Task description » Copy the data exactly. No line may be skipped.

Records to process »
───

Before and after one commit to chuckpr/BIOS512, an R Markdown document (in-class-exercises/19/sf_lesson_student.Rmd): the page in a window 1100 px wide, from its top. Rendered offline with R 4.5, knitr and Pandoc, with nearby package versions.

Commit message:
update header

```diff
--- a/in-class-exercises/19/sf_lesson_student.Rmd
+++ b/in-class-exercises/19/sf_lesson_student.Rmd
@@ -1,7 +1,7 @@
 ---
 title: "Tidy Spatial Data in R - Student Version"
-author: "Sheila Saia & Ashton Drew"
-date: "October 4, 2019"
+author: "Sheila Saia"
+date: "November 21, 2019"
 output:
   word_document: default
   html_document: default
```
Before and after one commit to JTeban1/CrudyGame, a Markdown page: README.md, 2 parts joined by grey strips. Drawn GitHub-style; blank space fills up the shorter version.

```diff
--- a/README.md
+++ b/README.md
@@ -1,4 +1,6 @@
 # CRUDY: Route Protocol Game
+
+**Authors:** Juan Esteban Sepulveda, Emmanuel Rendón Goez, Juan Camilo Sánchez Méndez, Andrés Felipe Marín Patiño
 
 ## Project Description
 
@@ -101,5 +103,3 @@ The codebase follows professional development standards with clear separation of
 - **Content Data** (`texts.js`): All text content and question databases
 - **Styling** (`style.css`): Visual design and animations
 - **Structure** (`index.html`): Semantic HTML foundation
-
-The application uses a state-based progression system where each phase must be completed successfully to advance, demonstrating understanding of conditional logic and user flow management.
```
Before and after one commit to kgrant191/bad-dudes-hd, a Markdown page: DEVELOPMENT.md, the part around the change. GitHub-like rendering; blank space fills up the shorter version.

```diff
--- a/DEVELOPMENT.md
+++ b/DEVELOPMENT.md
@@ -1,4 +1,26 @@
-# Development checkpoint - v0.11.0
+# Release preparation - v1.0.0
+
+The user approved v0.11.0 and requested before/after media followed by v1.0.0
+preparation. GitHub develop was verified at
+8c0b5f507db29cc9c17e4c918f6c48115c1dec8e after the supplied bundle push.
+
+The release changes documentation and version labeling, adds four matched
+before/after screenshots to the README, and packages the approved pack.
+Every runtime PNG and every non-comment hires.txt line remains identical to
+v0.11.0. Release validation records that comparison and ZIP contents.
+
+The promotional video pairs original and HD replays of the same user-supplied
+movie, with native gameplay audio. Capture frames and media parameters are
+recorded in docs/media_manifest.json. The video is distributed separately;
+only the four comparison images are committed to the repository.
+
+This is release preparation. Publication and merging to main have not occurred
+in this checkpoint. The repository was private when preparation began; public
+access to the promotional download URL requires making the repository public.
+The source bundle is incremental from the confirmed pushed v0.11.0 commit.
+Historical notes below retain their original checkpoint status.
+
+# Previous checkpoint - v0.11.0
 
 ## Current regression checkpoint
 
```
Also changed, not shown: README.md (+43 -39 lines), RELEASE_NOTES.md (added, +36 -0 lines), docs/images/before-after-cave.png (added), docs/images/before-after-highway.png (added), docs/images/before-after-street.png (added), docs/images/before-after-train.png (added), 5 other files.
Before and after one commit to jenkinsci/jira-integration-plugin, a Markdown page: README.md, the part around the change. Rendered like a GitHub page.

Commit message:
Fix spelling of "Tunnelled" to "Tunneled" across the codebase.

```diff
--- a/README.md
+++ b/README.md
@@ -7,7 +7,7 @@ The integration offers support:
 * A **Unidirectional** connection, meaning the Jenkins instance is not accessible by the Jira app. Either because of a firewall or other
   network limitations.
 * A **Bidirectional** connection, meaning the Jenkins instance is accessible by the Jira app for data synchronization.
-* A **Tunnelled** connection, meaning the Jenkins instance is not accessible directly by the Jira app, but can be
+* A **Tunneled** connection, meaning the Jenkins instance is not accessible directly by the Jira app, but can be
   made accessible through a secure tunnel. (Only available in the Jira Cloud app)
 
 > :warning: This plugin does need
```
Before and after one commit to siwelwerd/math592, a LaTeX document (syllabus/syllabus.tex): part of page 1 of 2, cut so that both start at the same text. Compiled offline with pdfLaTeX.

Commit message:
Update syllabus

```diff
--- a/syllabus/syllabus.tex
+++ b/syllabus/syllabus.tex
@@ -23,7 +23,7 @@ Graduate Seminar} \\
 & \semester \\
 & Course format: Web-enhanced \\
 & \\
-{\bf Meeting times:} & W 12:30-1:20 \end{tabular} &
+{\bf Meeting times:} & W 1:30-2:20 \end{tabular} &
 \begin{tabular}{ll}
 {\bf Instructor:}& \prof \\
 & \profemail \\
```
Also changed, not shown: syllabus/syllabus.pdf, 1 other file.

───

Solution to the problem »
Before and after one commit to chuckpr/BIOS512, an R Markdown document (in-class-exercises/19/sf_lesson_student.Rmd): the page in a window 1100 px wide, from its top. Rendered offline with R 4.5, knitr and Pandoc, with nearby package versions.

Commit message:
update header

```diff
--- a/in-class-exercises/19/sf_lesson_student.Rmd
+++ b/in-class-exercises/19/sf_lesson_student.Rmd
@@ -1,7 +1,7 @@
 ---
 title: "Tidy Spatial Data in R - Student Version"
-author: "Sheila Saia & Ashton Drew"
-date: "October 4, 2019"
+author: "Sheila Saia"
+date: "November 21, 2019"
 output:
   word_document: default
   html_document: default
```
Before and after one commit to JTeban1/CrudyGame, a Markdown page: README.md, 2 parts joined by grey strips. Drawn GitHub-style; blank space fills up the shorter version.

```diff
--- a/README.md
+++ b/README.md
@@ -1,4 +1,6 @@
 # CRUDY: Route Protocol Game
+
+**Authors:** Juan Esteban Sepulveda, Emmanuel Rendón Goez, Juan Camilo Sánchez Méndez, Andrés Felipe Marín Patiño
 
 ## Project Description
 
@@ -101,5 +103,3 @@ The codebase follows professional development standards with clear separation of
 - **Content Data** (`texts.js`): All text content and question databases
 - **Styling** (`style.css`): Visual design and animations
 - **Structure** (`index.html`): Semantic HTML foundation
-
-The application uses a state-based progression system where each phase must be completed successfully to advance, demonstrating understanding of conditional logic and user flow management.
```
Before and after one commit to kgrant191/bad-dudes-hd, a Markdown page: DEVELOPMENT.md, the part around the change. GitHub-like rendering; blank space fills up the shorter version.

```diff
--- a/DEVELOPMENT.md
+++ b/DEVELOPMENT.md
@@ -1,4 +1,26 @@
-# Development checkpoint - v0.11.0
+# Release preparation - v1.0.0
+
+The user approved v0.11.0 and requested before/after media followed by v1.0.0
+preparation. GitHub develop was verified at
+8c0b5f507db29cc9c17e4c918f6c48115c1dec8e after the supplied bundle push.
+
+The release changes documentation and version labeling, adds four matched
+before/after screenshots to the README, and packages the approved pack.
+Every runtime PNG and every non-comment hires.txt line remains identical to
+v0.11.0. Release validation records that comparison and ZIP contents.
+
+The promotional video pairs original and HD replays of the same user-supplied
+movie, with native gameplay audio. Capture frames and media parameters are
+recorded in docs/media_manifest.json. The video is distributed separately;
+only the four comparison images are committed to the repository.
+
+This is release preparation. Publication and merging to main have not occurred
+in this checkpoint. The repository was private when preparation began; public
+access to the promotional download URL requires making the repository public.
+The source bundle is incremental from the confirmed pushed v0.11.0 commit.
+Historical notes below retain their original checkpoint status.
+
+# Previous checkpoint - v0.11.0
 
 ## Current regression checkpoint
 
```
Also changed, not shown: README.md (+43 -39 lines), RELEASE_NOTES.md (added, +36 -0 lines), docs/images/before-after-cave.png (added), docs/images/before-after-highway.png (added), docs/images/before-after-street.png (added), docs/images/before-after-train.png (added), 5 other files.
Before and after one commit to jenkinsci/jira-integration-plugin, a Markdown page: README.md, the part around the change. Rendered like a GitHub page.

Commit message:
Fix spelling of "Tunnelled" to "Tunneled" across the codebase.

```diff
--- a/README.md
+++ b/README.md
@@ -7,7 +7,7 @@ The integration offers support:
 * A **Unidirectional** connection, meaning the Jenkins instance is not accessible by the Jira app. Either because of a firewall or other
   network limitations.
 * A **Bidirectional** connection, meaning the Jenkins instance is accessible by the Jira app for data synchronization.
-* A **Tunnelled** connection, meaning the Jenkins instance is not accessible directly by the Jira app, but can be
+* A **Tunneled** connection, meaning the Jenkins instance is not accessible directly by the Jira app, but can be
   made accessible through a secure tunnel. (Only available in the Jira Cloud app)
 
 > :warning: This plugin does need
```
Before and after one commit to siwelwerd/math592, a LaTeX document (syllabus/syllabus.tex): part of page 1 of 2, cut so that both start at the same text. Compiled offline with pdfLaTeX.

Commit message:
Update syllabus

```diff
--- a/syllabus/syllabus.tex
+++ b/syllabus/syllabus.tex
@@ -23,7 +23,7 @@ Graduate Seminar} \\
 & \semester \\
 & Course format: Web-enhanced \\
 & \\
-{\bf Meeting times:} & W 12:30-1:20 \end{tabular} &
+{\bf Meeting times:} & W 1:30-2:20 \end{tabular} &
 \begin{tabular}{ll}
 {\bf Instructor:}& \prof \\
 & \profemail \\
```
Also changed, not shown: syllabus/syllabus.pdf, 1 other file.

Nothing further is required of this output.